How to complete this task: How many lines in the records below hold the word "text"? Answer with the number alone.

(Records from a data source)
◆ ◆ ◆
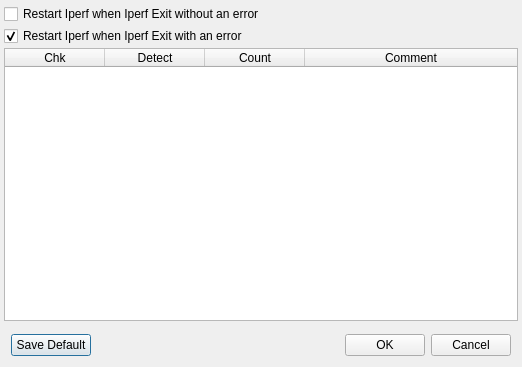
This is qiperfc/src/dlgiperfrestartrule.ui in coolshou/qiperf as Qt 5 draws it before an edit. The edited form follows.
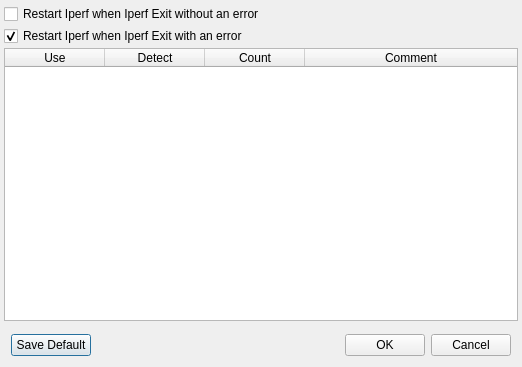
This is the edited form. Icons and pictures are not drawn.

Commit message: update header column text

```diff
--- a/qiperfc/src/dlgiperfrestartrule.ui
+++ b/qiperfc/src/dlgiperfrestartrule.ui
@@ -81,7 +81,7 @@
         </attribute>
         <column>
          <property name="text">
-          <string>Chk</string>
+          <string>Use</string>
          </property>
         </column>
         <column>
```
◆ ◆ ◆
Exercise output: 2